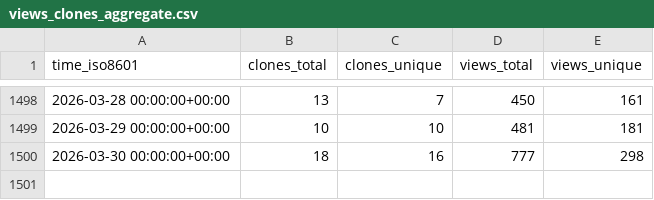
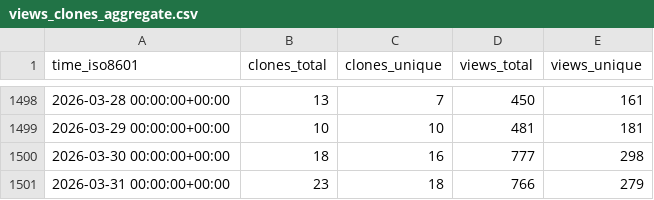
Before and after one commit to Project-MONAI/monai-code-formatter, a CSV file: Project-MONAI/tutorials/ghrs-data/views_clones_aggregate.csv, drawn as a sheet; only a part is shown, gaps mark what is left out.

```diff
--- a/Project-MONAI/tutorials/ghrs-data/views_clones_aggregate.csv
+++ b/Project-MONAI/tutorials/ghrs-data/views_clones_aggregate.csv
@@ -1500 +1500,2 @@ time_iso8601,clones_total,clones_unique,views_total,views_unique
 2026-03-30 00:00:00+00:00,18,16,777,298
+2026-03-31 00:00:00+00:00,23,18,766,279
```
Also changed, not shown: 1 other file.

----------------

EXERCISE GOAL =>
For each line of the entries that includes "data", show that line.

ANSWER TO THE EXERCISE =>
Before and after one commit to Project-MONAI/monai-code-formatter, a CSV file: Project-MONAI/tutorials/ghrs-data/views_clones_aggregate.csv, drawn as a sheet; only a part is shown, gaps mark what is left out.
--- a/Project-MONAI/tutorials/ghrs-data/views_clones_aggregate.csv
+++ b/Project-MONAI/tutorials/ghrs-data/views_clones_aggregate.csv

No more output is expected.